**EXTRACTED RECORDS:**
::::
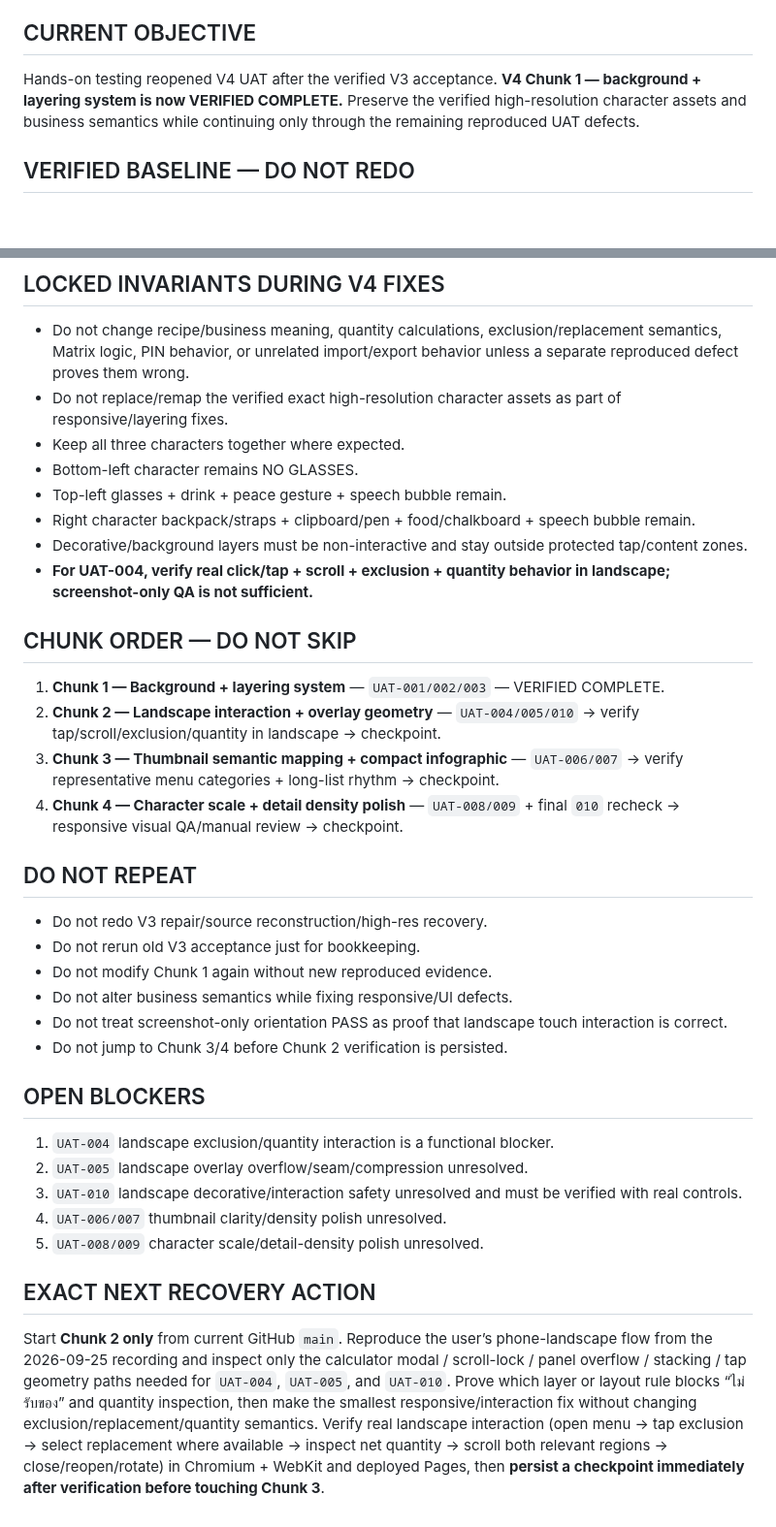
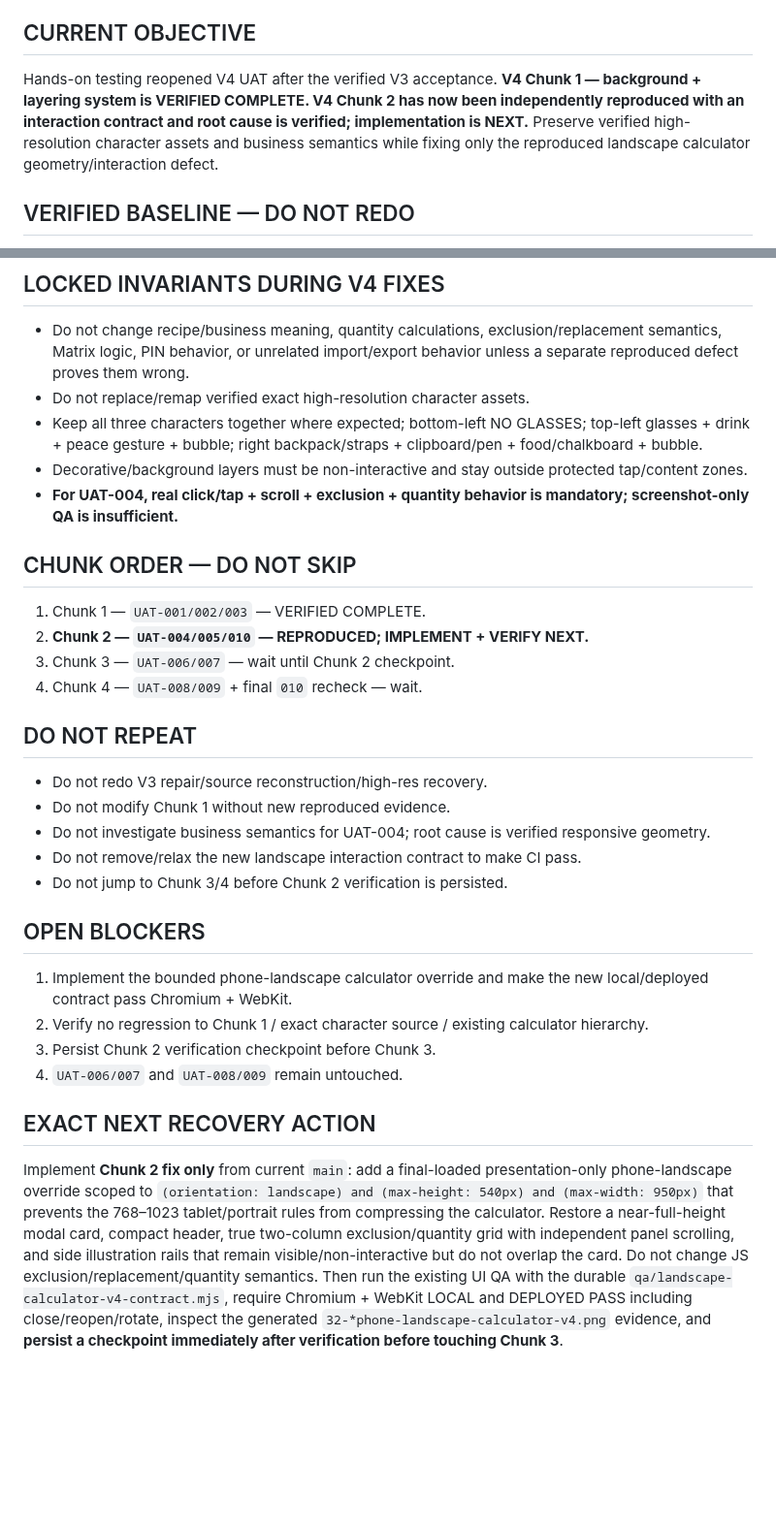
Before and after one commit to twentybkk-boop/NER-Menu-quantity, a Markdown page: CURRENT_HANDOFF.md, 2 parts joined by grey strips. Shown at 97% size. Drawn GitHub-style; blank space fills up the shorter version.

```diff
--- a/CURRENT_HANDOFF.md
+++ b/CURRENT_HANDOFF.md
@@ -4,7 +4,7 @@
 > Source of truth: current GitHub `main` + actual code/assets + `recipe_master.json` + durable UAT evidence/checkpoints.
 
 ## CURRENT OBJECTIVE
-Hands-on testing reopened V4 UAT after the verified V3 acceptance. **V4 Chunk 1 — background + layering system is now VERIFIED COMPLETE.** Preserve the verified high-resolution character assets and business semantics while continuing only through the remaining reproduced UAT defects.
+Hands-on testing reopened V4 UAT after the verified V3 acceptance. **V4 Chunk 1 — background + layering system is VERIFIED COMPLETE. V4 Chunk 2 has now been independently reproduced with an interaction contract and root cause is verified; implementation is NEXT.** Preserve verified high-resolution character assets and business semantics while fixing only the reproduced landscape calculator geometry/interaction defect.
 
 ## VERIFIED BASELINE — DO NOT REDO
 - V2 P0-A/B/C/D VERIFIED; V3 Session 1 VERIFIED; Session 2A DONE; Session 2B.1 VERIFIED; V3 Session 2B.2 visual acceptance VERIFIED PASS.
@@ -100,34 +103,29 @@ STATUS: **V4 CHUNK 1 VERIFIED COMPLETE. DO NOT REOPEN UAT-001/002/003 unless new
 
 ## LOCKED INVARIANTS DURING V4 FIXES
 - Do not change recipe/business meaning, quantity calculations, exclusion/replacement semantics, Matrix logic, PIN behavior, or unrelated import/export behavior unless a separate reproduced defect proves them wrong.
-- Do not replace/remap the verified exact high-resolution character assets as part of responsive/layering fixes.
-- Keep all three characters together where expected.
-- Bottom-left character remains NO GLASSES.
-- Top-left glasses + drink + peace gesture + speech bubble remain.
-- Right character backpack/straps + clipboard/pen + food/chalkboard + speech bubble remain.
+- Do not replace/remap verified exact high-resolution character assets.
+- Keep all three characters together where expected; bottom-left NO GLASSES; top-left glasses + drink + peace gesture + bubble; right backpack/straps + clipboard/pen + food/chalkboard + bubble.
 - Decorative/background layers must be non-interactive and stay outside protected tap/content zones.
-- **For UAT-004, verify real click/tap + scroll + exclusion + quantity behavior in landscape; screenshot-only QA is not sufficient.**
+- **For UAT-004, real click/tap + scroll + exclusion + quantity behavior is mandatory; screenshot-only QA is insufficient.**
 
 ## CHUNK ORDER — DO NOT SKIP
-1. **Chunk 1 — Background + layering system** — `UAT-001/002/003` — VERIFIED COMPLETE.
-2. **Chunk 2 — Landscape interaction + overlay geometry** — `UAT-004/005/010` → verify tap/scroll/exclusion/quantity in landscape → checkpoint.
-3. **Chunk 3 — Thumbnail semantic mapping + compact infographic** — `UAT-006/007` → verify representative menu categories + long-list rhythm → checkpoint.
-4. **Chunk 4 — Character scale + detail density polish** — `UAT-008/009` + final `010` recheck → responsive visual QA/manual review → checkpoint.
+1. Chunk 1 — `UAT-001/002/003` — VERIFIED COMPLETE.
+2. **Chunk 2 — `UAT-004/005/010` — REPRODUCED; IMPLEMENT + VERIFY NEXT.**
+3. Chunk 3 — `UAT-006/007` — wait until Chunk 2 checkpoint.
+4. Chunk 4 — `UAT-008/009` + final `010` recheck — wait.
 
 ## DO NOT REPEAT
 - Do not redo V3 repair/source reconstruction/high-res recovery.
-- Do not rerun old V3 acceptance just for bookkeeping.
-- Do not modify Chunk 1 again without new reproduced evidence.
-- Do not alter business semantics while fixing responsive/UI defects.
-- Do not treat screenshot-only orientation PASS as proof that landscape touch interaction is correct.
+- Do not modify Chunk 1 without new reproduced evidence.
+- Do not investigate business semantics for UAT-004; root cause is verified responsive geometry.
+- Do not remove/relax the new landscape interaction contract to make CI pass.
 - Do not jump to Chunk 3/4 before Chunk 2 verification is persisted.
 
 ## OPEN BLOCKERS
-1. `UAT-004` landscape exclusion/quantity interaction is a functional blocker.
-2. `UAT-005` landscape overlay overflow/seam/compression unresolved.
-3. `UAT-010` landscape decorative/interaction safety unresolved and must be verified with real controls.
-4. `UAT-006/007` thumbnail clarity/density polish unresolved.
-5. `UAT-008/009` character scale/detail-density polish unresolved.
+1. Implement the bounded phone-landscape calculator override and make the new local/deployed contract pass Chromium + WebKit.
+2. Verify no regression to Chunk 1 / exact character source / existing calculator hierarchy.
+3. Persist Chunk 2 verification checkpoint before Chunk 3.
+4. `UAT-006/007` and `UAT-008/009` remain untouched.
 
 ## EXACT NEXT RECOVERY ACTION
-Start **Chunk 2 only** from current GitHub `main`. Reproduce the user’s phone-landscape flow from the 2026-09-25 recording and inspect only the calculator modal / scroll-lock / panel overflow / stacking / tap geometry paths needed for `UAT-004`, `UAT-005`, and `UAT-010`. Prove which layer or layout rule blocks “ไม่รับของ” and quantity inspection, then make the smallest responsive/interaction fix without changing exclusion/replacement/quantity semantics. Verify real landscape interaction (open menu → tap exclusion → select replacement where available → inspect net quantity → scroll both relevant regions → close/reopen/rotate) in Chromium + WebKit and deployed Pages, then **persist a checkpoint immediately after verification before touching Chunk 3**.
+Implement **Chunk 2 fix only** from current `main`: add a final-loaded presentation-only phone-landscape override scoped to `(orientation: landscape) and (max-height: 540px) and (max-width: 950px)` that prevents the 768–1023 tablet/portrait rules from compressing the calculator. Restore a near-full-height modal card, compact header, true two-column exclusion/quantity grid with independent panel scrolling, and side illustration rails that remain visible/non-interactive but do not overlap the card. Do not change JS exclusion/replacement/quantity semantics. Then run the existing UI QA with the durable `qa/landscape-calculator-v4-contract.mjs`, require Chromium + WebKit LOCAL and DEPLOYED PASS including close/reopen/rotate, inspect the generated `32-*phone-landscape-calculator-v4.png` evidence, and **persist a checkpoint immediately after verification before touching Chunk 3**.
```
Also changed, not shown: other parts of CURRENT_HANDOFF.md (+35 -32 lines).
::::
Reproduce each line above precisely, with no pictures.

Before and after one commit to twentybkk-boop/NER-Menu-quantity, a Markdown page: CURRENT_HANDOFF.md, 2 parts joined by grey strips. Shown at 97% size. Drawn GitHub-style; blank space fills up the shorter version.

```diff
--- a/CURRENT_HANDOFF.md
+++ b/CURRENT_HANDOFF.md
@@ -4,7 +4,7 @@
 > Source of truth: current GitHub `main` + actual code/assets + `recipe_master.json` + durable UAT evidence/checkpoints.
 
 ## CURRENT OBJECTIVE
-Hands-on testing reopened V4 UAT after the verified V3 acceptance. **V4 Chunk 1 — background + layering system is now VERIFIED COMPLETE.** Preserve the verified high-resolution character assets and business semantics while continuing only through the remaining reproduced UAT defects.
+Hands-on testing reopened V4 UAT after the verified V3 acceptance. **V4 Chunk 1 — background + layering system is VERIFIED COMPLETE. V4 Chunk 2 has now been independently reproduced with an interaction contract and root cause is verified; implementation is NEXT.** Preserve verified high-resolution character assets and business semantics while fixing only the reproduced landscape calculator geometry/interaction defect.
 
 ## VERIFIED BASELINE — DO NOT REDO
 - V2 P0-A/B/C/D VERIFIED; V3 Session 1 VERIFIED; Session 2A DONE; Session 2B.1 VERIFIED; V3 Session 2B.2 visual acceptance VERIFIED PASS.
@@ -100,34 +103,29 @@ STATUS: **V4 CHUNK 1 VERIFIED COMPLETE. DO NOT REOPEN UAT-001/002/003 unless new
 
 ## LOCKED INVARIANTS DURING V4 FIXES
 - Do not change recipe/business meaning, quantity calculations, exclusion/replacement semantics, Matrix logic, PIN behavior, or unrelated import/export behavior unless a separate reproduced defect proves them wrong.
-- Do not replace/remap the verified exact high-resolution character assets as part of responsive/layering fixes.
-- Keep all three characters together where expected.
-- Bottom-left character remains NO GLASSES.
-- Top-left glasses + drink + peace gesture + speech bubble remain.
-- Right character backpack/straps + clipboard/pen + food/chalkboard + speech bubble remain.
+- Do not replace/remap verified exact high-resolution character assets.
+- Keep all three characters together where expected; bottom-left NO GLASSES; top-left glasses + drink + peace gesture + bubble; right backpack/straps + clipboard/pen + food/chalkboard + bubble.
 - Decorative/background layers must be non-interactive and stay outside protected tap/content zones.
-- **For UAT-004, verify real click/tap + scroll + exclusion + quantity behavior in landscape; screenshot-only QA is not sufficient.**
+- **For UAT-004, real click/tap + scroll + exclusion + quantity behavior is mandatory; screenshot-only QA is insufficient.**
 
 ## CHUNK ORDER — DO NOT SKIP
-1. **Chunk 1 — Background + layering system** — `UAT-001/002/003` — VERIFIED COMPLETE.
-2. **Chunk 2 — Landscape interaction + overlay geometry** — `UAT-004/005/010` → verify tap/scroll/exclusion/quantity in landscape → checkpoint.
-3. **Chunk 3 — Thumbnail semantic mapping + compact infographic** — `UAT-006/007` → verify representative menu categories + long-list rhythm → checkpoint.
-4. **Chunk 4 — Character scale + detail density polish** — `UAT-008/009` + final `010` recheck → responsive visual QA/manual review → checkpoint.
+1. Chunk 1 — `UAT-001/002/003` — VERIFIED COMPLETE.
+2. **Chunk 2 — `UAT-004/005/010` — REPRODUCED; IMPLEMENT + VERIFY NEXT.**
+3. Chunk 3 — `UAT-006/007` — wait until Chunk 2 checkpoint.
+4. Chunk 4 — `UAT-008/009` + final `010` recheck — wait.
 
 ## DO NOT REPEAT
 - Do not redo V3 repair/source reconstruction/high-res recovery.
-- Do not rerun old V3 acceptance just for bookkeeping.
-- Do not modify Chunk 1 again without new reproduced evidence.
-- Do not alter business semantics while fixing responsive/UI defects.
-- Do not treat screenshot-only orientation PASS as proof that landscape touch interaction is correct.
+- Do not modify Chunk 1 without new reproduced evidence.
+- Do not investigate business semantics for UAT-004; root cause is verified responsive geometry.
+- Do not remove/relax the new landscape interaction contract to make CI pass.
 - Do not jump to Chunk 3/4 before Chunk 2 verification is persisted.
 
 ## OPEN BLOCKERS
-1. `UAT-004` landscape exclusion/quantity interaction is a functional blocker.
-2. `UAT-005` landscape overlay overflow/seam/compression unresolved.
-3. `UAT-010` landscape decorative/interaction safety unresolved and must be verified with real controls.
-4. `UAT-006/007` thumbnail clarity/density polish unresolved.
-5. `UAT-008/009` character scale/detail-density polish unresolved.
+1. Implement the bounded phone-landscape calculator override and make the new local/deployed contract pass Chromium + WebKit.
+2. Verify no regression to Chunk 1 / exact character source / existing calculator hierarchy.
+3. Persist Chunk 2 verification checkpoint before Chunk 3.
+4. `UAT-006/007` and `UAT-008/009` remain untouched.
 
 ## EXACT NEXT RECOVERY ACTION
-Start **Chunk 2 only** from current GitHub `main`. Reproduce the user’s phone-landscape flow from the 2026-09-25 recording and inspect only the calculator modal / scroll-lock / panel overflow / stacking / tap geometry paths needed for `UAT-004`, `UAT-005`, and `UAT-010`. Prove which layer or layout rule blocks “ไม่รับของ” and quantity inspection, then make the smallest responsive/interaction fix without changing exclusion/replacement/quantity semantics. Verify real landscape interaction (open menu → tap exclusion → select replacement where available → inspect net quantity → scroll both relevant regions → close/reopen/rotate) in Chromium + WebKit and deployed Pages, then **persist a checkpoint immediately after verification before touching Chunk 3**.
+Implement **Chunk 2 fix only** from current `main`: add a final-loaded presentation-only phone-landscape override scoped to `(orientation: landscape) and (max-height: 540px) and (max-width: 950px)` that prevents the 768–1023 tablet/portrait rules from compressing the calculator. Restore a near-full-height modal card, compact header, true two-column exclusion/quantity grid with independent panel scrolling, and side illustration rails that remain visible/non-interactive but do not overlap the card. Do not change JS exclusion/replacement/quantity semantics. Then run the existing UI QA with the durable `qa/landscape-calculator-v4-contract.mjs`, require Chromium + WebKit LOCAL and DEPLOYED PASS including close/reopen/rotate, inspect the generated `32-*phone-landscape-calculator-v4.png` evidence, and **persist a checkpoint immediately after verification before touching Chunk 3**.
```
Also changed, not shown: other parts of CURRENT_HANDOFF.md (+35 -32 lines).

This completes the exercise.